YOUR OBJECTIVE: Count the lines below that include the word "legend" and write that number alone.

LISTED ENTRIES:
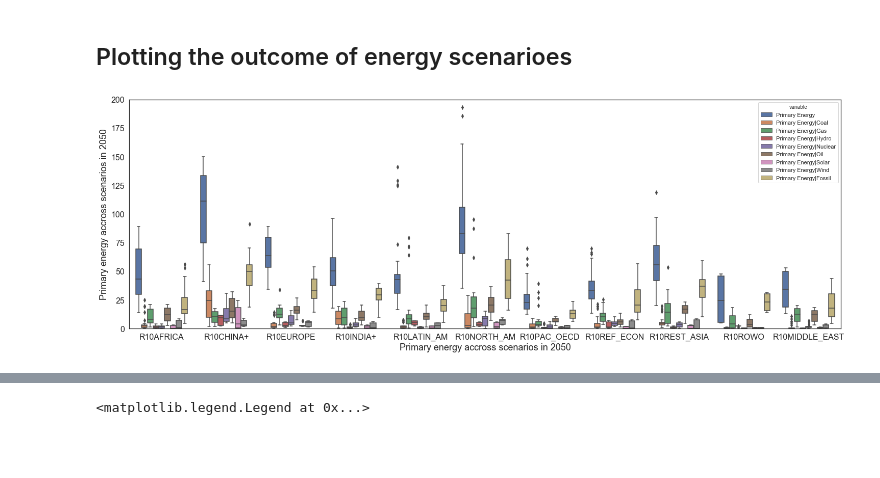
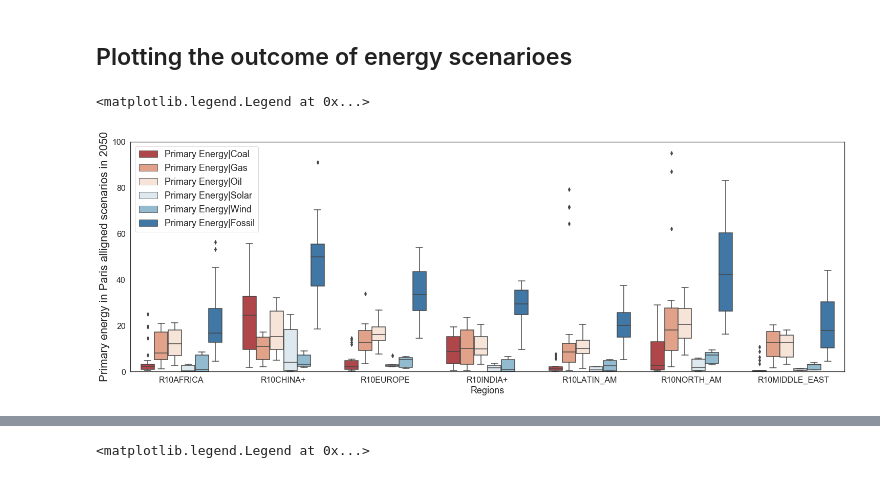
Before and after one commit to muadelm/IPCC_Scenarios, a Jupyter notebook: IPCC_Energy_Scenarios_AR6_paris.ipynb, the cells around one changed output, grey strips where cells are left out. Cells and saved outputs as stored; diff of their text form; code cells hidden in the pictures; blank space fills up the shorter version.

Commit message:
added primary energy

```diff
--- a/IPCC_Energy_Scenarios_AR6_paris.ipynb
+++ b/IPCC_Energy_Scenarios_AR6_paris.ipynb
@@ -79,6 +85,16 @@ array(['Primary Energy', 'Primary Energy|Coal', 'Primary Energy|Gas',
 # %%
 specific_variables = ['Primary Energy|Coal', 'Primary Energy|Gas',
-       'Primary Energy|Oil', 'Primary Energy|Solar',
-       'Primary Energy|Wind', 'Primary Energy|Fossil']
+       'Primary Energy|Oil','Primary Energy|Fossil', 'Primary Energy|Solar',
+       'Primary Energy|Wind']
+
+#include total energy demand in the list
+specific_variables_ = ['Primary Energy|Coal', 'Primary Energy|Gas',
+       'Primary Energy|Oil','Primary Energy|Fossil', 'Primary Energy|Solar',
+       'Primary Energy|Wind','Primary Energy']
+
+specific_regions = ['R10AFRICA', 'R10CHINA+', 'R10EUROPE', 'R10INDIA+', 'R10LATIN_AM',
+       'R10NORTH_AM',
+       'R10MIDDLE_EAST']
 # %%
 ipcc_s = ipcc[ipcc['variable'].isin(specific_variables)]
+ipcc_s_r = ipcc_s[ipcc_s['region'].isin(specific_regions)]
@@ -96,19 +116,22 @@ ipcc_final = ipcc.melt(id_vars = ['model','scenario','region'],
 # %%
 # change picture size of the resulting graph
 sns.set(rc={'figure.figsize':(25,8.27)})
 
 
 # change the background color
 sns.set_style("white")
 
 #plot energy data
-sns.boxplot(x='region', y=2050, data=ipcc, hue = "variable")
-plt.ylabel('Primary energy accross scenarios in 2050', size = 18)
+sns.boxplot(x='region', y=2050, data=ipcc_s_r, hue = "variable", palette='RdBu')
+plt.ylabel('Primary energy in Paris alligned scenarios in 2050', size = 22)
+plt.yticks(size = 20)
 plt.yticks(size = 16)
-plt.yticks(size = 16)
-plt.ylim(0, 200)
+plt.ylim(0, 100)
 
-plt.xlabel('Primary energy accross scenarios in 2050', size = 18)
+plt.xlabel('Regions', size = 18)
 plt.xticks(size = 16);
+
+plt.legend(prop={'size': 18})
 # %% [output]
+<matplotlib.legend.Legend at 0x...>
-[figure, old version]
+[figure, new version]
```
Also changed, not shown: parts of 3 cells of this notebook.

WRITTEN REPLY: 2